In this last step, we will record and monitor the consequences and outcomes of our proposed recovery plan in the disaster and ensure the results meet our goals and objectives, and make amends in the planning in case of poor results. This is an important step to sustain the improvements in the disaster recovery as any negative outcomes can be improved and redesigned on tracking the events. 

Disaster Recovery Plan and How It Can Lessen Health Disparities and Improve Access to Community Resources

The objective of this proposed disaster recovery plan is that it should lessen health disparities and enhance the access of affected people to community resources. These objectives are procured by following the principles of social justice and cultural sensitivity. Social justice in disasters is defined as delivering welfare and legal protection which makes the population at risk to secure their assets (McNeill et al., 2019). It is only viable by considering and practicing the social determinants of health during and after developing a disaster recovery plan and when every citizen of Valley City gets health equity. The disaster recovery plan validates that every individual will get treatment without age, gender, ethnicity-related differences, and socioeconomic status. In the planning phase of the proposed disaster plan, the priorities set as standards will assess the individuals who are more at risk, and then the allocation of resources will be done equitably. It will enhance the practicality of social justice along with improved access to community resources. This can also be promoted by collaborating with the stakeholders participating in improving disaster recovery and ensuring that all healthcare amenities are equitably accessible to all affected people. The proposed disaster recovery plan also emphasizes treating culturally sensitive people with great care and being respectful of their cultural values and morals. By respecting culturally sensitive people and their values, health equity can be promoted as they will feel valued and included in disaster recovery efforts (Rahmani et al., 2022). It is imperative to be aware of such people and the cultural sensitivities and strategies should be practiced to deal with such scenarios in disaster management so that health disparities are lessened. Nurses participating in disaster recovery efforts and management should be culturally competent enough to deliver culturally sensitive support and care. This demands the use of community resources having enhanced access. 
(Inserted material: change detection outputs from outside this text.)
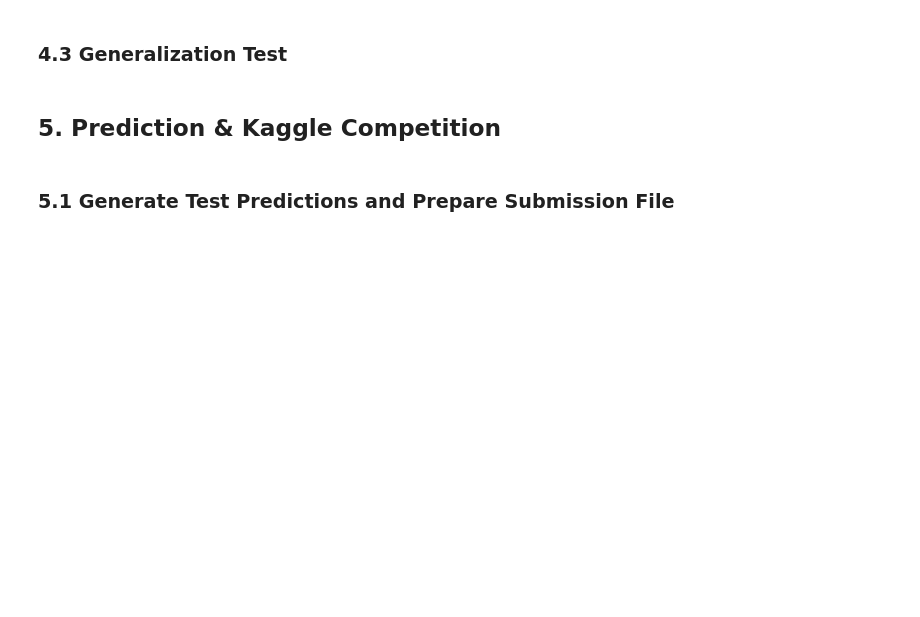
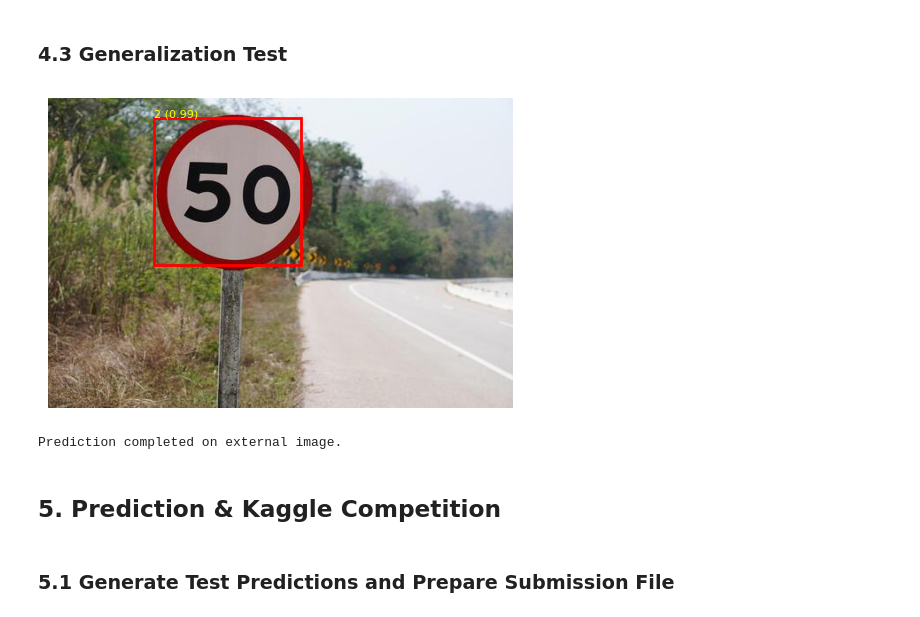
Before and after one commit to Blacklotus89898/ComputerVisionMiscellaneous, a Jupyter notebook: ecse_415_a4.ipynb, the cells around one changed output. Drawn from its saved outputs; the diff is of its cells as text; code cells hidden in the pictures; blank space fills up the shorter version.

```diff
--- a/ecse_415_a4.ipynb
+++ b/ecse_415_a4.ipynb
@@ -1041,5 +1105,35 @@ with torch.no_grad():
 # %% [markdown]
 ### 4.3 Generalization Test
+# %%
+from PIL import Image
+
+# Path to your external test image
+test_image = "/content/drive/MyDrive/ECSE415/a4/ecse-415-object-recognition/External/testing1.jfif"
+
+# Make sure model is in eval mode
+model.eval()
+
+# Load and preprocess image
+img = Image.open(test_image).convert("RGB")
+img_tensor = basic_transform(img).unsqueeze(0).to(device)
+
+# Run inference
+with torch.no_grad():
+    output = model(img_tensor)[0]
+
+# Visualize predictions
+visualize_prediction(
+    basic_transform(img),      # image tensor (CPU)
+    output["boxes"].cpu(),     # predicted boxes
+    output["labels"].cpu(),    # predicted class IDs
+    output["scores"].cpu(),    # confidence scores
+    score_thresh=0.5           # only show boxes > 50% confidence
+)
+
+print("Prediction completed on external image.")
+# %% [output]
+[figure, added]
+Prediction completed on external image.
 # %% [markdown]
 ## 5. Prediction & Kaggle Competition
 # %% [markdown]
```
Also changed, not shown: parts of 18 cells of this notebook.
Impact of Health and Governmental Policy on Disaster Recovery Efforts

Numerous policies have been launched in the light of disaster management by healthcare organizations and governmental setups. These policies are made for the healthcare and governmental setups in order to prepare for disastrous and catastrophic events and manage them with rapid recovery without causing haphazardness. The Stafford Act is the prime source of authority for the Federal Emergency Management Agency’s (FEMA’s) disaster assistance and management program. This act provides disaster alertness and also federal aid to affected individuals and families as a result of havoc. Later, it is amended by The Sandy Recovery Improvement Act of 2013 so that the effectiveness and quality of disaster aid are improved. It also provides some changes to improve the Hazard Mitigation Grant Program and permits FEMA to deliver up to 25% of the estimated costs of hazard mitigation to a grantee in advance of the incurred costs (Rubin, 2020). 

Another policy that impacts disaster management is the Pandemic and All-Hazards Preparedness Act (PAHPA) of 2006 which established the National Health Security Strategy Implementation Program (NHSS/IP) which signifies the practice of building and sustaining healthy, resilient communities by improving the coordination of healthcare organization and human services by community collaboration and fostering resilience in cultures across the nation. It also emphasizes ameliorating the national capacity to develop and efficiently use both medical treatments and non-pharmaceutical interventions, enabling concise health situational awareness so that decisions can be supported before incidents and during response and recovery efforts. Thus, it ultimately enhances the integration and effectiveness of public health, health care, and disaster management systems and supports overall global health security (World Health Organization, 2019). These policies and acts encourage the stakeholders and disaster management organizations to practice the guidelines which are based on Healthy People 2030 goals to effectively manage and recover the harms entailed on individuals, populations, and communities by the disasters and renormalize the situations of affected people in a strategic manner for improved outcomes and results.

Communication Strategies and Interprofessional Collaboration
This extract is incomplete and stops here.